- Copy paste the ICS link in the URL of the calendar.
- Click on "Add Calendar" and wait for Google to import your events. This creates a calendar with a somewhat unreadable name.
- To give a readable name to the calendar, click on the three vertical dots sign next to the newly created calendar and select Settings.
- Choose a name for the calendar, eg. Numerical Analysis @ Bath, and click back button on top left.

## How to get to Bath

See here for instructions how to get to Bath. Please email Matthias Ehrhardt (m.ehrhardt@bath.ac.uk) if you intend to come by car and require a parking permit for Bath University Campus for the day.## Tips for giving talks

#### Tips for new students on giving talks

Since the audience of the NA seminar contains both PhD students and staff with quite wide interests and backgrounds, the following are some guidelines/hints to make sure people don't give you evil looks at lunch afterwards.

Before too much time passes in your talk, ideally the audience should know the answers to the following 4 questions:

- What is the problem you're considering?
- Why do you find this interesting?
- What has been done before on this problem/what's the background?
- What is your approach/what are you going to talk about?

There are lots of different ways to communicate this information. One way, if you're doing a slide show, could be for the first 4 slides to cover these 4 questions; although in this case you may want to revisit these points later on in the talk (e.g. to give more detail).

Remember:
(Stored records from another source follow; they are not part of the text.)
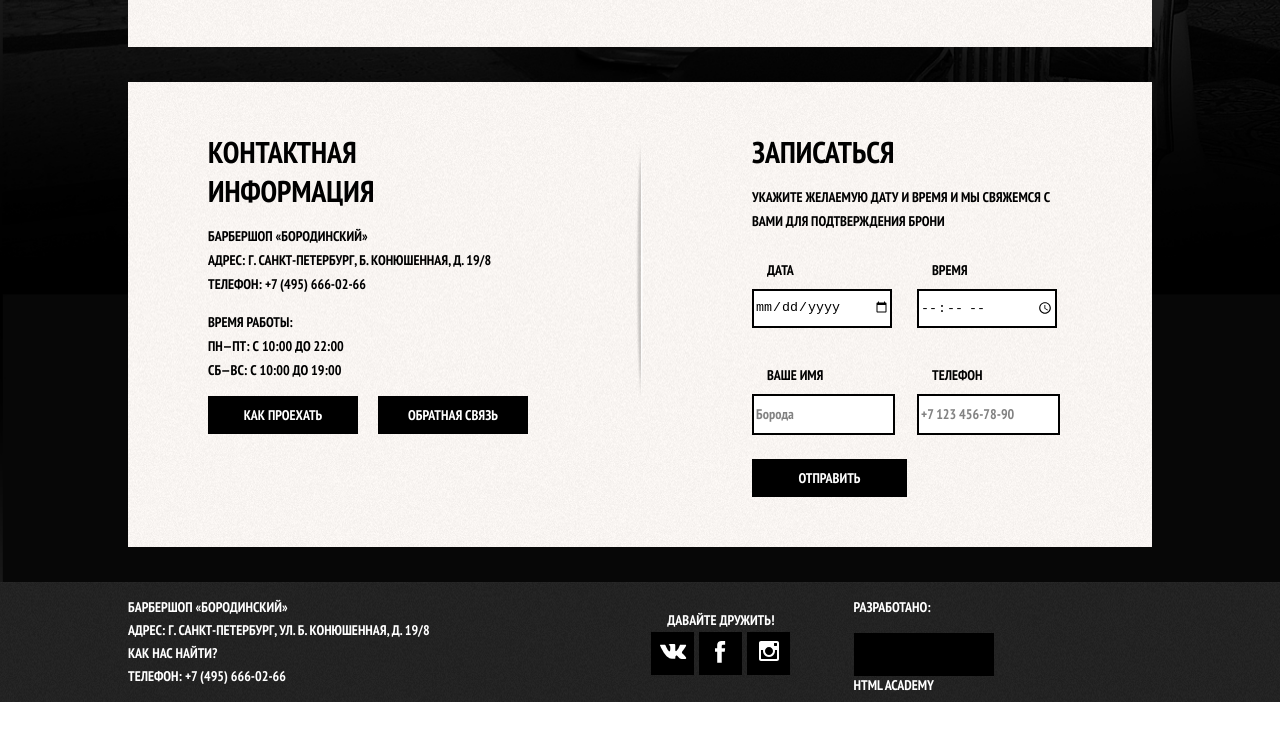
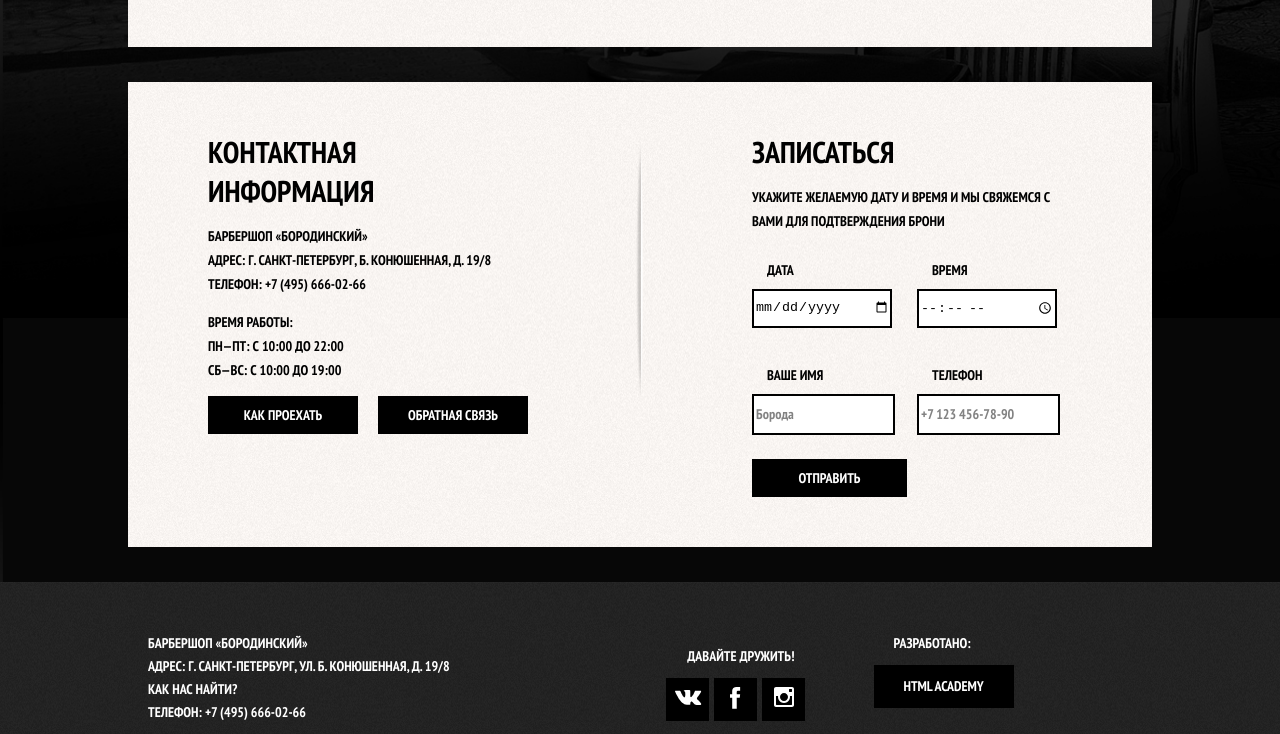
Before and after one commit to kazumi8/barbershop, a plain HTML site: page index.html in a window 1280 px wide. Shown: the part 863-1597 px from the top of the page. Before the commit the page ends 1565 px from the top, so only its background shows below. Drawn offline with nearby package versions, Linux system fonts and the light colour scheme.

Commit message:
подвинула элементыв подвале

```diff
--- a/css/index.css
+++ b/css/index.css
@@ -315,6 +315,7 @@ a {
 
 .main-footer {
     background-image: url("../img/backgraund-footer.jpg");
+
 }
 
 .main-footer__wrapper {
@@ -325,6 +326,7 @@ a {
     max-width: 1024px;
     width: 100%;
     margin: 0 auto;
+
 }
 
 .main-footer__info {
@@ -334,6 +336,9 @@ a {
 .main-footer__info-text, .main-footer__social-text, .developers__text {
     line-height: 23px;
     color: #FFFFFF;
+
+    padding: 50px 10px 10px 20px;
+    margin: 0;
 }
 
 .main-footer__info-link {
@@ -379,10 +384,18 @@ a {
     background-color: #000000;
 }
 
+.developers__text {
+    text-align: left;
+}
+
 .developers__wrapper {
     width: 140px;
     height: 43px;
     background-color: #000000;
+
+    display: flex;
+    justify-content: center;
+    align-items: center;
 }
 
 .developers__link {
--- a/index.html
+++ b/index.html
@@ -240,10 +240,10 @@
                     РАЗРАБОТАНО:
                 </p>
                <div class="developers__wrapper">
-
-               </div> <a href="https://htmlacademy.ru/" class="developers__link">
+                    <a href="https://htmlacademy.ru/" class="developers__link">
                     html academy
                 </a>
+               </div>
             </section>
         </div>
     </footer>
```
- "vertebrate style" (structure hidden inside - like the skeleton of a vertebrate) = good for detective stories, bad for maths talks.
- "crustacean style" (structure visible from outside - like the skeleton of a crustacean) = bad for detective stories, good for maths talks.